And today, while we celebrate the feast day of St Francis, a man we often associate with animals, we often forget how he really was a lot more than simply an animal lover. He was a radical lover of the poor and was so convinced of his calling that he stripped himself naked in the town square and offered them back to his rich father who would have preferred that he become part of the status quo.
Francis’ responds: “Not Suitable.”
How often we forget and relegate Francis to the garden. Sweet Francis with the birds and the animals and the prayer of peace. We forget that Francis was much more of a lover of all creation. While he loved brother dog and sister squirrel and other parts of our environment that we indeed all too oft forget–he loved humankind in all of its beauty and fragility.
Besides being Francis’ feast day, it is also Respect Life Sunday. Many times we get two extremes of a message from the pulpit today. We might get a diatribe against modern society and the culture of death and sometimes we even see inconsistent messages coming from pro life groups, like when people blow up abortion clinics, stealing the headlines from those who do such great work for the unborn and their mothers.
Or we might get no message–avoiding the subject altogether because of it’s hot button nature and within more progressive circles the message of pro-life gets sidelined because some don’t want others to think that this is the only issue that Catholics think about.
Francis is an example for us today who tend towards those extremes. Francis was all about touching the leper as well as the birds of the air. His dedication and piety for the Eucharist mirrored his concern for the poor, in whom he would say always led him to God.
How does our work or our lack of work for the unborn lead us into closer communion with God and with each other? Or are we more concerned with political agendas? Do we draw closer not only to those unprotected in the womb but conveniently forget the needs of the one who brings them into the world?
Do I ignore my wife’s needs because it’s easier to love my dog who makes it pretty easy for me to love him without much of a challenge? Do I work at my marriage as much as I should? My other relationships? Or am I content with favoring an animal who loves me?
And as my dog’s keeper, do I treat him with the respect he deserves as well, as a creation of our God as well? I sometimes even take him for granted and get lax in training him or walk him when it’s convenient for me to take him instead of when he really should go outside for relief and exercise.
Francis calls us all to look more deeply at how we serve all of creation and not just the parts of creation that we might be most comfortable with.

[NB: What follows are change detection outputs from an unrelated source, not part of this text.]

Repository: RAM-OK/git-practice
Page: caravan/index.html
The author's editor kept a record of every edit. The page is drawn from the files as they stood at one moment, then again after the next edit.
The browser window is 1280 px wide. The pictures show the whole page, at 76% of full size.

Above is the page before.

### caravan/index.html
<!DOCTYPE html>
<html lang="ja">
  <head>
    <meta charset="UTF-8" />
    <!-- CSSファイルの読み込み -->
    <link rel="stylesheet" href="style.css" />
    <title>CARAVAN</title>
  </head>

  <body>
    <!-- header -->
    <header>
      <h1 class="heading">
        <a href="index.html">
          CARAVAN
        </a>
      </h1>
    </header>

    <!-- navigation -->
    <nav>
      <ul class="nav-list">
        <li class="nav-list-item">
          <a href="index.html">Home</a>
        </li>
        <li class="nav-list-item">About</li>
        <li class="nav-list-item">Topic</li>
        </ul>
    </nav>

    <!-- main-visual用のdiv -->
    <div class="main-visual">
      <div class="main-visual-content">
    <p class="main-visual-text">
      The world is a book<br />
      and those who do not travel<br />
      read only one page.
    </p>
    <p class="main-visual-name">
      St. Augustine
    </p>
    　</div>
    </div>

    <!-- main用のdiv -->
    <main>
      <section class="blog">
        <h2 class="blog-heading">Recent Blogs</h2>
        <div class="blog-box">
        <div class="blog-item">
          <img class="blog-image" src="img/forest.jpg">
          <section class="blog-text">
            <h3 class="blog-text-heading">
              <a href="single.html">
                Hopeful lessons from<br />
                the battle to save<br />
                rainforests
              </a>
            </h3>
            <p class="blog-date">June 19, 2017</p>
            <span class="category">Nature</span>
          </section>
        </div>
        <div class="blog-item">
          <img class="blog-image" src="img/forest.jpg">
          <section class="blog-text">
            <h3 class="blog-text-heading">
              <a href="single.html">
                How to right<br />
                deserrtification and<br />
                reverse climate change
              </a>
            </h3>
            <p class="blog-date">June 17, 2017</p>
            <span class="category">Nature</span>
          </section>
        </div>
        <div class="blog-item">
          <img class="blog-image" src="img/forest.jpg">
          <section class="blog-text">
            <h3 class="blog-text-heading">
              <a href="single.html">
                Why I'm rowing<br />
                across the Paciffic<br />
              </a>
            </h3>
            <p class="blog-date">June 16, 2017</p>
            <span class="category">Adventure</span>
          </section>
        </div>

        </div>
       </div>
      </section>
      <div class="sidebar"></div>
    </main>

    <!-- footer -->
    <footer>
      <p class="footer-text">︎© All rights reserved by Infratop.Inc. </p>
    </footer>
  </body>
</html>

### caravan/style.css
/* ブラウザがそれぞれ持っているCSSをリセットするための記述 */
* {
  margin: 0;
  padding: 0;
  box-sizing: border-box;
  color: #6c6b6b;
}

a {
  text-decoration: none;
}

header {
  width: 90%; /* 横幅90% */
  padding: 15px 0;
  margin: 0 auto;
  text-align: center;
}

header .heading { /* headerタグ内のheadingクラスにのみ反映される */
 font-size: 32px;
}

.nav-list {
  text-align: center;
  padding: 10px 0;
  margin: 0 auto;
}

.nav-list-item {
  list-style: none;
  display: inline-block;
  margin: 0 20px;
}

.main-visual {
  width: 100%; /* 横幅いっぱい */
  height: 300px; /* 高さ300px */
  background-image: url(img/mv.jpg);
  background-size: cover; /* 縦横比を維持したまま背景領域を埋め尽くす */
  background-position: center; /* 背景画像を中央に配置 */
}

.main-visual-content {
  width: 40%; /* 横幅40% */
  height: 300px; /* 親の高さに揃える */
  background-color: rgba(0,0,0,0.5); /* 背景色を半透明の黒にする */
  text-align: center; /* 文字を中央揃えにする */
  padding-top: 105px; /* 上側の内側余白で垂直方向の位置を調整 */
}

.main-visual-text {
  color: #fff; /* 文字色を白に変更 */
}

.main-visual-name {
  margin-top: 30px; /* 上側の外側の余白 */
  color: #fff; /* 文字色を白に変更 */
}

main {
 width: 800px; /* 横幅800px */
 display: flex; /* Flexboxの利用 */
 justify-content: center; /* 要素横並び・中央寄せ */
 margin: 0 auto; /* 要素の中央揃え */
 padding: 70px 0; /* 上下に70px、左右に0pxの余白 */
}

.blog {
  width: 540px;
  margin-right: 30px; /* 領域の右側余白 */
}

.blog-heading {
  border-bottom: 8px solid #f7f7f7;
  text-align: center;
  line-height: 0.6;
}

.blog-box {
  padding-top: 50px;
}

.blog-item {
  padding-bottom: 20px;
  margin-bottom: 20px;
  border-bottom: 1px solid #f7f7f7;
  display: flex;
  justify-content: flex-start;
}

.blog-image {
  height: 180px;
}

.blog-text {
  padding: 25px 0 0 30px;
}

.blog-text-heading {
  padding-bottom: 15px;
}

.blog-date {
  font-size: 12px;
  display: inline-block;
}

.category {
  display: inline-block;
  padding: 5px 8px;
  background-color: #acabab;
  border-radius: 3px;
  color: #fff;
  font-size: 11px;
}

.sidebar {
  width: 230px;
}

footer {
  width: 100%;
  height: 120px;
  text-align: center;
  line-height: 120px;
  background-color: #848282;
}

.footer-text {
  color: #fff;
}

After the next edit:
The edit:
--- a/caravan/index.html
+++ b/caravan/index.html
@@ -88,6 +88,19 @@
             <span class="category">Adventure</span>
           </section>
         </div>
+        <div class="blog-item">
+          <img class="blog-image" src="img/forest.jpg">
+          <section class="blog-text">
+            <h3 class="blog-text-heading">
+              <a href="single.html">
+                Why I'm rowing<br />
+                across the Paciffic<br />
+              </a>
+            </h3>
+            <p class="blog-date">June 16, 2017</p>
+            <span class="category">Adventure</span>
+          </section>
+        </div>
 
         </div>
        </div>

Are we willing to be left standing naked in the town square for the good of the world? Or we will cling to something that prevents us from loving all creation and our God.